The fund, announced in a budget update released by finance minister Grant Robertson on Wednesday, has been created using revenue collected by the government through New Zealand’s emissions trading scheme, meaning it is effectively being funded by major polluters.
“Climate change is one of the most pressing long-term challenges facing New Zealand. To respond effectively to this challenge, we will need to make significant investments across multiple budgets,” the update says.
“To address this, the government is establishing a Climate Emergency Response Fund (CERF), which will be allocated towards initiatives that support our climate change objectives. This will be an enduring, multi-year funding mechanism to support our transition to a low-emissions and climate resilient economy in a way that protects vulnerable communities.”
The fund will receive the proceeds from the sale of emissions permits under the New Zealand Emissions Trading Scheme, amounting to $NZ4.5 billion (A$4.26 billion) over the period from 2022-23 to 2025-26.
New Zealand’s minister for climate change, James Shaw, said the fund had been possible thanks to changes to the design of the emissions trading scheme that increased the amounts paid by the country’s greenhouse gas polluters.
“The Climate Emergency Response Fund is a game-changer that will provide billions of dollars over the next four years to help meet our government’s climate goals,” Shaw said.
“It has been made possible only because of the changes we made to the ETS that now means our largest polluters are finally paying a proper price for their climate pollution.”
Last year, reforms to New Zealand’s emissions trading scheme reduced the number of free allocations received by industrial emitters and introduced new penalties on emitters that failed to meet their obligations.
The reforms have helped drive a surge in the price of emissions permits in New Zealand, which are currently trading at around NZ$68 (A$64) per tonne.

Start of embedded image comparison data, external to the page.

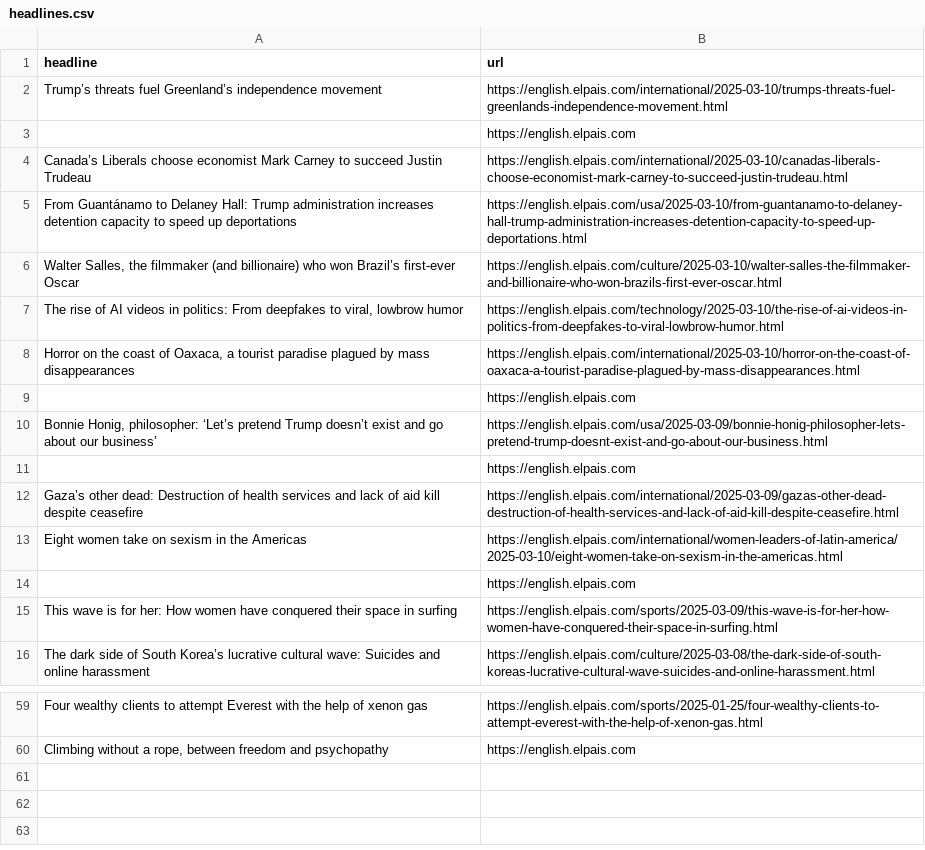
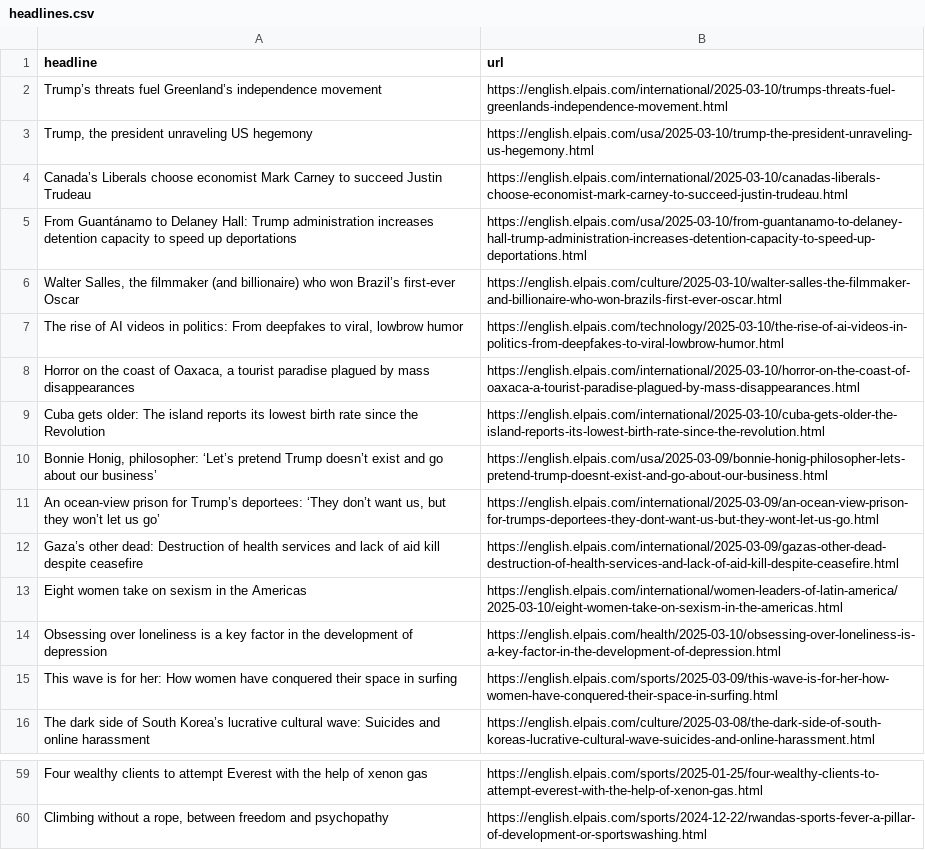
Before and after one commit to berberebecca/el-pais-autoscraper, a CSV file: headlines.csv, drawn as a sheet; only a part is shown, gaps mark what is left out; removed rows and columns are numbered as before the commit, all else as after; the diff covers the shown part only; the diff names each change by its address in the sheet, - before the commit and + after, or states it on an @@ line.

```diff
--- a/headlines.csv
+++ b/headlines.csv
-row 3:  | https://english.elpais.com
+row 3: Trump, the president unraveling US hegemony | https://english.elpais.com/usa/2025-03-10/trump-the-president-unraveling-us-hegemony.html
-row 9:  | https://english.elpais.com
+row 9: Cuba gets older: The island reports its lowest birth rate since the Revolution | https://english.elpais.com/international/2025-03-10/cuba-gets-older-the-island-reports-its-lowest-birth-rate-since-the-revolution.html
-row 11:  | https://english.elpais.com
+row 11: An ocean-view prison for Trump’s deportees: ‘They don’t want us, but they won’t let us go’ | https://english.elpais.com/international/2025-03-09/an-ocean-view-prison-for-trumps-deportees-they-dont-want-us-but-they-wont-let-us-go.html
-row 14:  | https://english.elpais.com
+row 14: Obsessing over loneliness is a key factor in the development of depression | https://english.elpais.com/health/2025-03-10/obsessing-over-loneliness-is-a-key-factor-in-the-development-of-depression.html
-B60 (url): https://english.elpais.com
+B60 (url): https://english.elpais.com/sports/2024-12-22/rwandas-sports-fever-a-pillar-of-development-or-sportswashing.html
```
Also changed, not shown: 11 added rows, 11 removed rows and 2 edited cells elsewhere in this file.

With the number of permits being given to emitters through free-allocations gradually being phased down each year, the revenue collected by the government has increased.
“Our intention is that these proceeds will start as a ‘down payment’ for our climate spending. We know that more funding is required to address a complex, multi-faceted issue like climate change,” the budget update says.
“We expect to review the CERF alongside the main budget allowances and increase the funding available as necessary to invest in high-value initiatives that will help us to achieve our climate objectives.”
Today is a very good day for climate action. Our Government has announced a new $4.5 billion Climate Emergency Response Fund, paid for by NZ’s largest polluters through our reformed ETS. pic.twitter.com/hRZu5OHcRw
— James Shaw (@jamespeshaw) December 15, 2021
Wednesday’s budget update said the funding would initially concentrate on delivering priorities identified under the Ardern government’s first ’emissions reduction plan’, which is expected to focus on boosting renewable energy and electric vehicle uptake, cutting emissions in the waste sector, as well as assisting New Zealand’s significant agricultural sector to reduce emissions.
It will also include an $800 million commitment to provide international funding support for other countries to prepare for the impacts of climate change, concentrating on the Pacific region.
In 2019, the New Zealand parliament passed historic legislation that enshrined a goal of reaching zero net carbon dioxide emissions by 2050 into law.
While the legislation excludes methane emissions, primarily caused by the agricultural sector and making up around half of New Zealand’s total greenhouse gas emissions footprint, the legislation has facilitated stronger climate action and greater levels of investment than has been achieved at a national level in Australia.
Greenpeace New Zealand criticised the lack of obligations placed on New Zealand’s agricultural sector, saying it was unfair to shift the emissions reduction burden onto others.
“The budget allocation to the ‘Climate Emergency Response Fund’ is nowhere near what is needed to address the climate crisis. It is also funded from the Emissions Trading Scheme – which excludes agriculture, meaning the country’s biggest polluters aren’t paying towards the transition to a cleaner Aotearoa,” Greenpeace New Zealand’s agriculture campaigner Christine Rose said.
“Agriculture needs to fully join the ETS – as otherwise intensive dairy isn’t paying its fair share.”
Australia currently has no means of raising similar revenue from major greenhouse gas emitters, following the Abbott government’s repeal of the carbon price mechanism in 2014.
Good, independent journalism takes time and money. But small independent media sites like RenewEconomy have been excluded from the millions of dollars being handed out to big media companies from the social media giants. To enable us to continue to hold governments and big business to account on climate and the renewable energy transition, and to help us highlight the extraordinary developments in technology and projects that are taking place, you can make a voluntary donation here to help ensure we can continue to offer the service free of charge and to as wide an audience as possible. Thank you for your support.